Write the records below out again exactly as given, with no images.

■ Data records:
• • • •

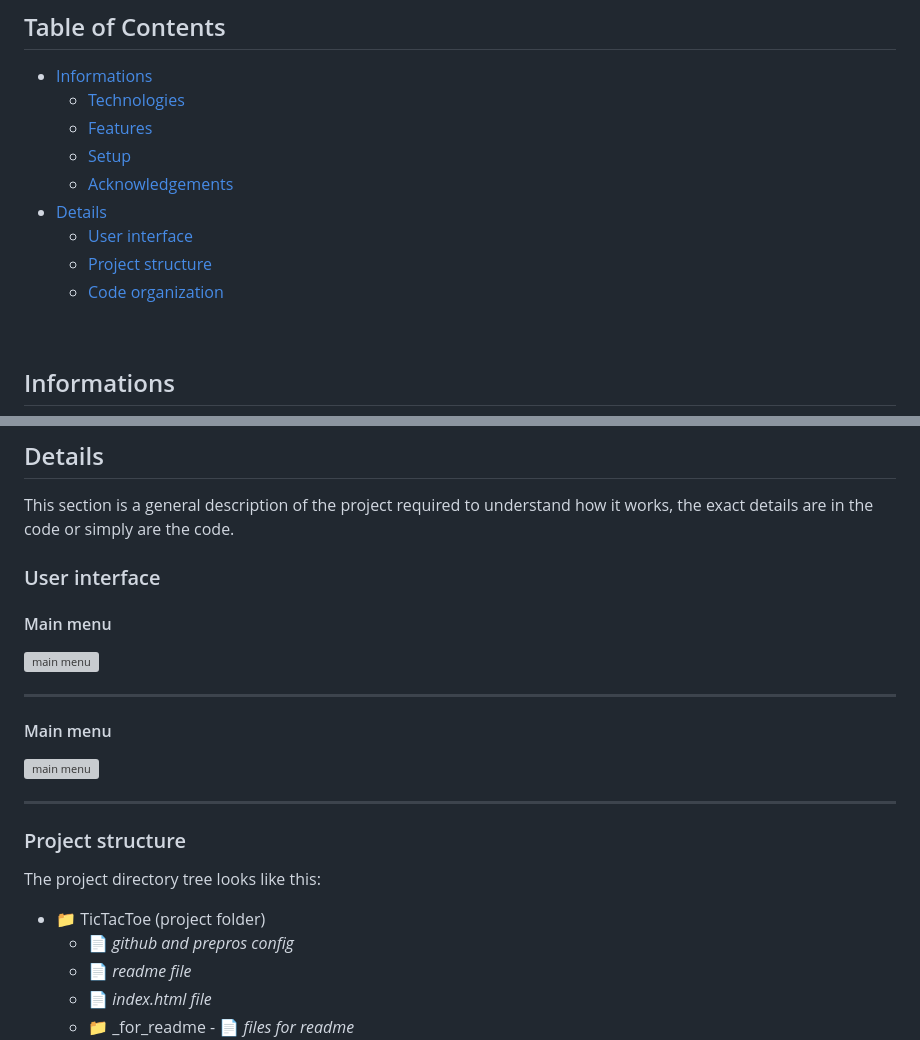
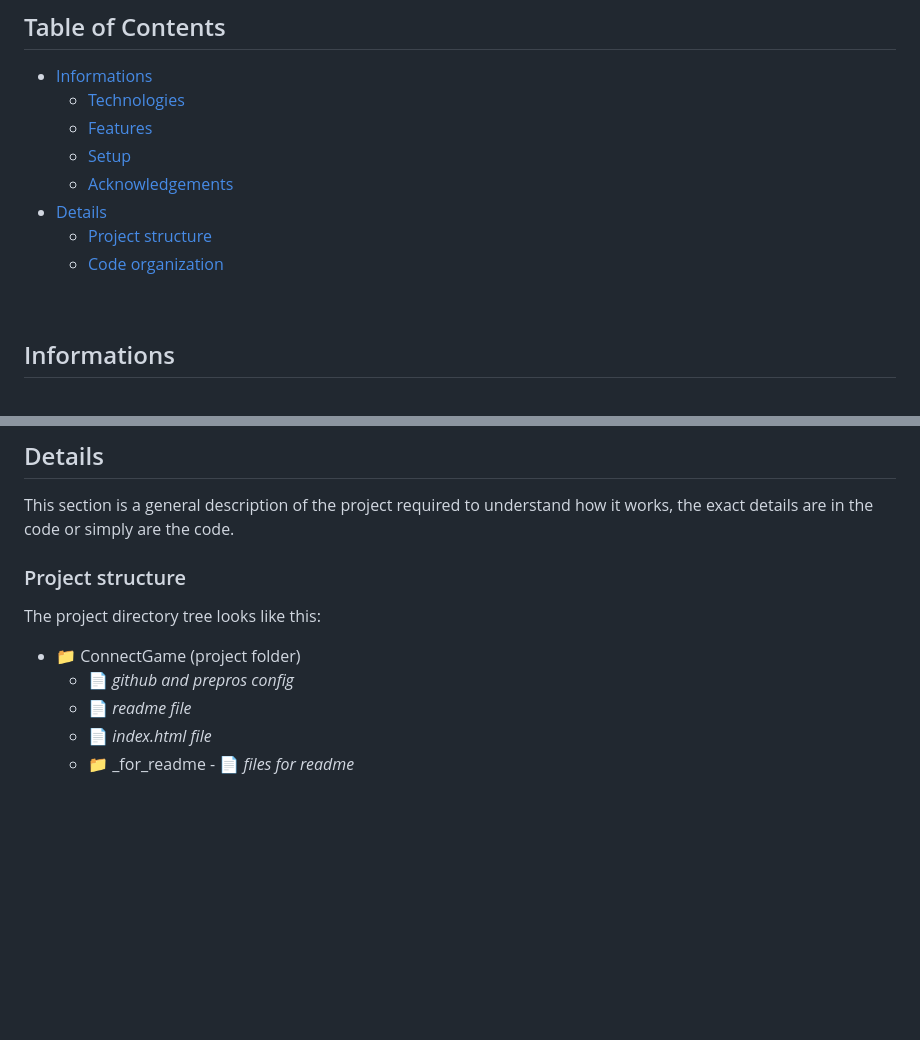
Before and after one commit to Pasek108/ConnectGame, a Markdown page: README.md, 2 parts joined by grey strips. Drawn GitHub-style; blank space fills up the shorter version; grey boxes are pictures that could not be loaded.

```diff
--- a/README.md
+++ b/README.md
@@ -16,9 +16,15 @@
   * [Setup](#setup)
   * [Acknowledgements](#acknowledgements)
 * [Details](#details)
+  * [Project structure](#project-structure)
+  * [Code organization](#code-organization)
+
+<!--
+* [Details](#details)
   * [User interface](#user-interface)
   * [Project structure](#project-structure)
   * [Code organization](#code-organization)
+-->
 
 <br>
 
@@ -104,7 +110,7 @@ To edit this program:
 
 ## Details
 This section is a general description of the project required to understand how it works, the exact details are in the code or simply are the code.
-
+<!--
 ### User interface
 #### Main menu
 ![main menu](/_for_readme/main_menu.png)
@@ -116,10 +122,11 @@ This section is a general description of the project required to understand how
 ![main menu](/_for_readme/main_menu.png)
 
 ----------------------------------
+-->
 
 ### Project structure
 The project directory tree looks like this:
-- :file_folder: TicTacToe (project folder)
+- :file_folder: ConnectGame (project folder)
   - :page_facing_up: *github and prepros config*
   - :page_facing_up: *readme file*
   - :page_facing_up: *index.html file*
```
Also changed, not shown: other parts of README.md (+3 -0 lines).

• • • •

■ Written response:
Before and after one commit to Pasek108/ConnectGame, a Markdown page: README.md, 2 parts joined by grey strips. Drawn GitHub-style; blank space fills up the shorter version; grey boxes are pictures that could not be loaded.

```diff
--- a/README.md
+++ b/README.md
@@ -16,9 +16,15 @@
   * [Setup](#setup)
   * [Acknowledgements](#acknowledgements)
 * [Details](#details)
+  * [Project structure](#project-structure)
+  * [Code organization](#code-organization)
+
+<!--
+* [Details](#details)
   * [User interface](#user-interface)
   * [Project structure](#project-structure)
   * [Code organization](#code-organization)
+-->
 
 <br>
 
@@ -104,7 +110,7 @@ To edit this program:
 
 ## Details
 This section is a general description of the project required to understand how it works, the exact details are in the code or simply are the code.
-
+<!--
 ### User interface
 #### Main menu
 ![main menu](/_for_readme/main_menu.png)
@@ -116,10 +122,11 @@ This section is a general description of the project required to understand how
 ![main menu](/_for_readme/main_menu.png)
 
 ----------------------------------
+-->
 
 ### Project structure
 The project directory tree looks like this:
-- :file_folder: TicTacToe (project folder)
+- :file_folder: ConnectGame (project folder)
   - :page_facing_up: *github and prepros config*
   - :page_facing_up: *readme file*
   - :page_facing_up: *index.html file*
```
Also changed, not shown: other parts of README.md (+3 -0 lines).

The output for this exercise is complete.